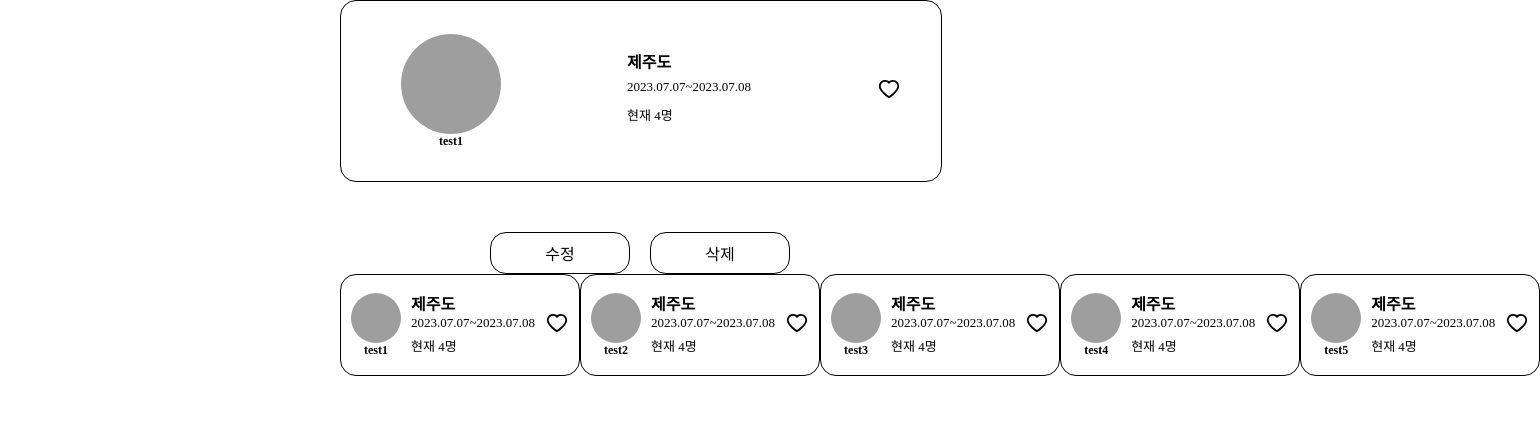
Repository: the-graces/matrip-web
Page: /tripSchedule (app in matrip/)
An editor plug-in stored every save of this project. The page is shown before and after the next save, followed by the edit.
The browser window is 1280 px wide. The page is 1540 px wide, so the pictures cover 1540 px, including what lies to the right of the window. The pictures show the whole page.
Pictures or frames that could not be fetched are drawn as grey boxes. The project was rebuilt for these pictures with package versions that can differ from the ones it lists, and the page was loaded fresh each time. Also part of the build but not shown: matrip/src/pages/Main/mainStyle.tsx, matrip/src/pages/Main/Post.tsx, matrip/src/pages/Main/index.tsx, matrip/src/pages/FriendSearch/friendSearchStyle.tsx, matrip/src/data/userdata.ts, matrip/src/pages/FriendSearch/index.tsx, matrip/src/pages/ItineraryInfo/index.scss, matrip/src/pages/ItineraryInfo/itineraryInfoStyle.tsx and 4 more.

Above is the page before, as saved 2023-07-09 13:37:58.

### matrip/src/App.tsx
import React from "react";
import { BrowserRouter, Route, Routes } from "react-router-dom";
import Main from "./pages/Main";

import FriendSearch from "./pages/FriendSearch";
import ItineraryInfo from "./pages/ItineraryInfo";
import UserProfile from "./pages/UserProfile";

import GlobalFonts from "./styles/fonts";
import TripSchedule from "./pages/TripSchedule";

function App() {
   return (
      <BrowserRouter>
         <GlobalFonts />
         <Routes>
            <Route
               path="/"
               element={<Main />}
            />
            <Route
               path="/friendSearch"
               element={<FriendSearch />}
            />
            <Route
               path="/itineraryInfo"
               element={<ItineraryInfo />}
            />
            <Route
               path="/userProfile"
               element={<UserProfile />}
            />
            <Route
               path="/tripSchedule"
               element={<TripSchedule />}
            />
         </Routes>
      </BrowserRouter>
   );
}

export default App;

### matrip/src/styles/fonts/index.js
import { createGlobalStyle } from "styled-components";
import Prentendard from "./Pretendard-Regular.woff2";

export default createGlobalStyle`
@font-face {
    font-family: "Prentendard";
    src: url(${Prentendard}) fromat("woff2");
}`;

### matrip/src/pages/TripSchedule/index.tsx
import React from "react";
import "./index.scss";

import * as iss from "./TripScheduleStyle";
import * as gs from "../../styles/GlobalStyles";
import "./index.scss";
import { fdata } from "../../data/userdata";
import { postdata } from "../../data/postdata";
import { AiOutlineHeart } from "react-icons/ai";
import UserList from "./UserList";

const TripSchedule: React.FC = () => {
  const post = postdata[0];

  return (
    <gs.MainContainer>
      <iss.MainContainer>
        <iss.postBox key={post.id}>
          <iss.profileBox to={"/userProfile"}>
            <iss.profileImgBox>
              <iss.profileImg src={post.imgurl} alt="유저 프로필" />
            </iss.profileImgBox>
            <iss.Nickname>{post.nick}</iss.Nickname>
          </iss.profileBox>
          <iss.postContent to={"/itineraryInfo"}>
            <iss.postTitle>{post.destination}</iss.postTitle>
            <iss.postPeriod>
              {post.startDate}~{post.endData}
            </iss.postPeriod>
            <iss.postPeriod>현재 {post.personnel}명</iss.postPeriod>
          </iss.postContent>
          <div>
            <iss.LikeBtn>
              <AiOutlineHeart size="24" />
            </iss.LikeBtn>
          </div>
        </iss.postBox>

        <iss.TripSchedulePostButton>
          <iss.TripSchedulePostButtonL>수정</iss.TripSchedulePostButtonL>
          <iss.TripSchedulePostButtonR>삭제</iss.TripSchedulePostButtonR>
        </iss.TripSchedulePostButton>

        <UserList/>
      </iss.MainContainer>
    </gs.MainContainer>
  );
};

export default TripSchedule;

### matrip/src/styles/GlobalStyles.tsx
import { styled } from "styled-components";

// 전체 화면 컨테이너
export const MainContainer = styled.div`
   width: 100%;
   display: flex;
   justify-content: center;
   font-family: Pretendard;
`;

// 그 안에 들어갈 내용을 감싸는 컨테이너
export const MainBox = styled.div`
   max-width: 600px;
   width: 100%;
   display: flex;
   flex-direction: column;
   align-items: center;

   @media screen and (min-width: 600px) {
      width: 600px;
   }
`;

### matrip/src/pages/TripSchedule/TripScheduleStyle.tsx
import { Link } from "react-router-dom";
import { styled } from "styled-components";

export const MainContainer = styled.div`
  max-width: 600px;
  width: 100%;

  @media screen and (min-width: 600px) {
    width: 600px;
  }
`;

export const postBox = styled.div`
  width: 100%;
  height: 180px;
  display: flex;
  align-items: center;
  justify-content: space-between;
  border: solid #000 1px;
  border-radius: 16px;
  margin-bottom: 50px;
`;

export const profileBox = styled(Link)`
  padding: 0 10px;
  display: flex;
  flex-direction: column;
  align-items: center;
  color: #000;
  text-decoration: none;
  margin-left: 50px;
`;
export const profileImgBox = styled.div`
  width: 100px;
  height: 100px;
`;

export const profileImg = styled.img`
  width: 100%;
  height: 100%;
  object-fit: cover;
  border-radius: 50%;

`;

export const Nickname = styled.h4`
  font-size: 12px;
  font-weight: 600;
  margin: 0;
`;

export const postContent = styled(Link)`
  color: #000;
  text-decoration: none;
`;

export const postTitle = styled.div`
  font-size: 16px;
  font-weight: 800;
  margin-bottom: 6px;
`;

export const postPeriod = styled.div`
  font-size: 13px;
  margin-bottom: 10px;

`;

export const LikeBtn = styled.button`
  border: none;
  background: none;
  cursor: pointer;
  padding: 0 10px;
  margin-right: 30px;
`;

export const TripSchedulePostButton = styled.div`
  width: 50%;
  display: flex;
  border-radius: 40px;
  margin: auto;
  margin-top: 15px;
  gap: 20px;
`;

export const TripSchedulePostButtonL = styled.div`
  width: 100%;
  height: 40px;
  display: flex;
  align-items: center;
  justify-content: space-between;
  border: solid #000 1px;
  border-radius: 16px;
  justify-content: center;
`;

export const TripSchedulePostButtonR = styled.div`
  width: 100%;
  height: 40px;
  display: flex;
  align-items: center;
  justify-content: space-between;
  border: solid #000 1px;
  border-radius: 16px;
  justify-content: center;
`;

export const userList = styled.div`
    display: flex;
    width: 600px;
`

export const userListPostBox = styled.div`
  width: calc((100% - 20px) / 2);
  height: 100px;
  display: flex;
  align-items: center;
  justify-content: space-between;
  border: solid #000 1px;
  border-radius: 16px;
`;

export const userListProfileBox = styled(Link)`
  padding: 0 10px;
  display: flex;
  flex-direction: column;
  align-items: center;
  color: #000;
  text-decoration: none;
`;

export const userListProfileImgBox = styled.div`
  width: 50px;
  height: 50px;
`;

export const userListProfileImg = styled.img`
  width: 100%;
  height: 100%;
  object-fit: cover;
  border-radius: 50%;
`;

export const userListNickname = styled.h4`
  font-size: 12px;
  font-weight: 600;
  margin: 0;
`;

export const userListPostContent = styled(Link)`
  color: #000;
  text-decoration: none;
`;

export const userListPostTitle = styled.div`
  font-size: 16px;
  font-weight: 800;
`;

export const userListPostPeriod = styled.div`
  font-size: 13px;
  margin-bottom: 5px;
`;

export const userListPLikeBtn = styled.button`
  border: none;
  background: none;
  cursor: pointer;
  padding: 0 10px;
`;

### matrip/src/data/postdata.ts
export const postdata = [
  {
    id: "1",
    nick: "test1",
    imgurl:
      "https://img2.daumcdn.net/thumb/R658x0.q70/?fname=https://t1.daumcdn.net/news/202302/21/spotvnews/20230221133133423kfxy.jpg",
    destination: "제주도",
    startDate: "2023.07.07",
    endData: "2023.07.08",
    personnel: 4,
  },
  {
    id: "2",
    nick: "test2",
    imgurl:
      "https://img2.daumcdn.net/thumb/R658x0.q70/?fname=https://t1.daumcdn.net/news/202302/21/spotvnews/20230221133133423kfxy.jpg",
    destination: "제주도",
    startDate: "2023.07.07",
    endData: "2023.07.08",
    personnel: 4,
  },
  {
    id: "3",
    nick: "test3",
    imgurl:
      "https://img2.daumcdn.net/thumb/R658x0.q70/?fname=https://t1.daumcdn.net/news/202302/21/spotvnews/20230221133133423kfxy.jpg",
    destination: "제주도",
    startDate: "2023.07.07",
    endData: "2023.07.08",
    personnel: 4,
  },
  {
    id: "4",
    nick: "test4",
    imgurl:
      "https://img2.daumcdn.net/thumb/R658x0.q70/?fname=https://t1.daumcdn.net/news/202302/21/spotvnews/20230221133133423kfxy.jpg",
    destination: "제주도",
    startDate: "2023.07.07",
    endData: "2023.07.08",
    personnel: 4,
  },
  {
    id: "5",
    nick: "test5",
    imgurl:
      "https://img2.daumcdn.net/thumb/R658x0.q70/?fname=https://t1.daumcdn.net/news/202302/21/spotvnews/20230221133133423kfxy.jpg",
    destination: "제주도",
    startDate: "2023.07.07",
    endData: "2023.07.08",
    personnel: 4,
  },
];

### matrip/src/pages/TripSchedule/UserList.tsx
import React from "react";
import "./index.scss";

import * as iss from "./TripScheduleStyle";
import "./index.scss";
import { fdata } from "../../data/userdata";
import { AiOutlineHeart } from "react-icons/ai";
import { postdata } from "../../data/postdata";

const UserList: React.FC = () => {
  return (
    <iss.userList>
      {postdata.map((post) => (
        <iss.userListPostBox key={post.id}>
          <iss.userListProfileBox to={"/userProfile"}>
            <iss.userListProfileImgBox>
              <iss.userListProfileImg src={post.imgurl} alt="유저 프로필" />
            </iss.userListProfileImgBox>
            <iss.userListNickname>{post.nick}</iss.userListNickname>
          </iss.userListProfileBox>
          <iss.userListPostContent to={"/itineraryInfo"}>
            <iss.userListPostTitle>{post.destination}</iss.userListPostTitle>
            <iss.userListPostPeriod>
              {post.startDate}~{post.endData}
            </iss.userListPostPeriod>
            <iss.userListPostPeriod>현재 {post.personnel}명</iss.userListPostPeriod>
          </iss.userListPostContent>
          <div>
            <iss.userListPLikeBtn>
              <AiOutlineHeart size="24" />
            </iss.userListPLikeBtn>
          </div>
        </iss.userListPostBox>
      ))}
    </iss.userList>
  );
};

export default UserList;

Loaded but not shown: matrip/public/index.html (common file); matrip/src/index.tsx (common file); matrip/src/index.css (common file); matrip/src/reportWebVitals.ts (common file)

After the next save:
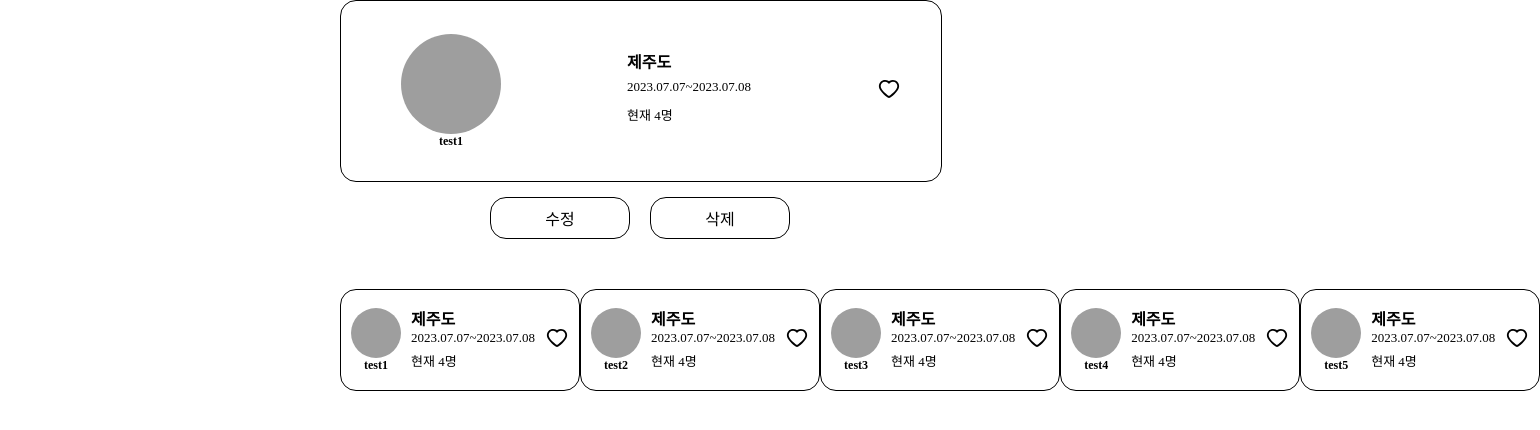
Saved 10 s later.
--- a/matrip/src/pages/TripSchedule/TripScheduleStyle.tsx
+++ b/matrip/src/pages/TripSchedule/TripScheduleStyle.tsx
@@ -18,7 +18,6 @@ export const postBox = styled.div`
   justify-content: space-between;
   border: solid #000 1px;
   border-radius: 16px;
-  margin-bottom: 50px;
 `;
 
 export const profileBox = styled(Link)`
@@ -81,6 +80,7 @@ export const TripSchedulePostButton = styled.div`
   margin: auto;
   margin-top: 15px;
   gap: 20px;
+  margin-bottom: 50px;
 `;
 
 export const TripSchedulePostButtonL = styled.div`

◆ **Exercise description**
If a line contains the string "Link", it counts toward the total; state that total for the records above and nothing more.

◆ **The completed task**
6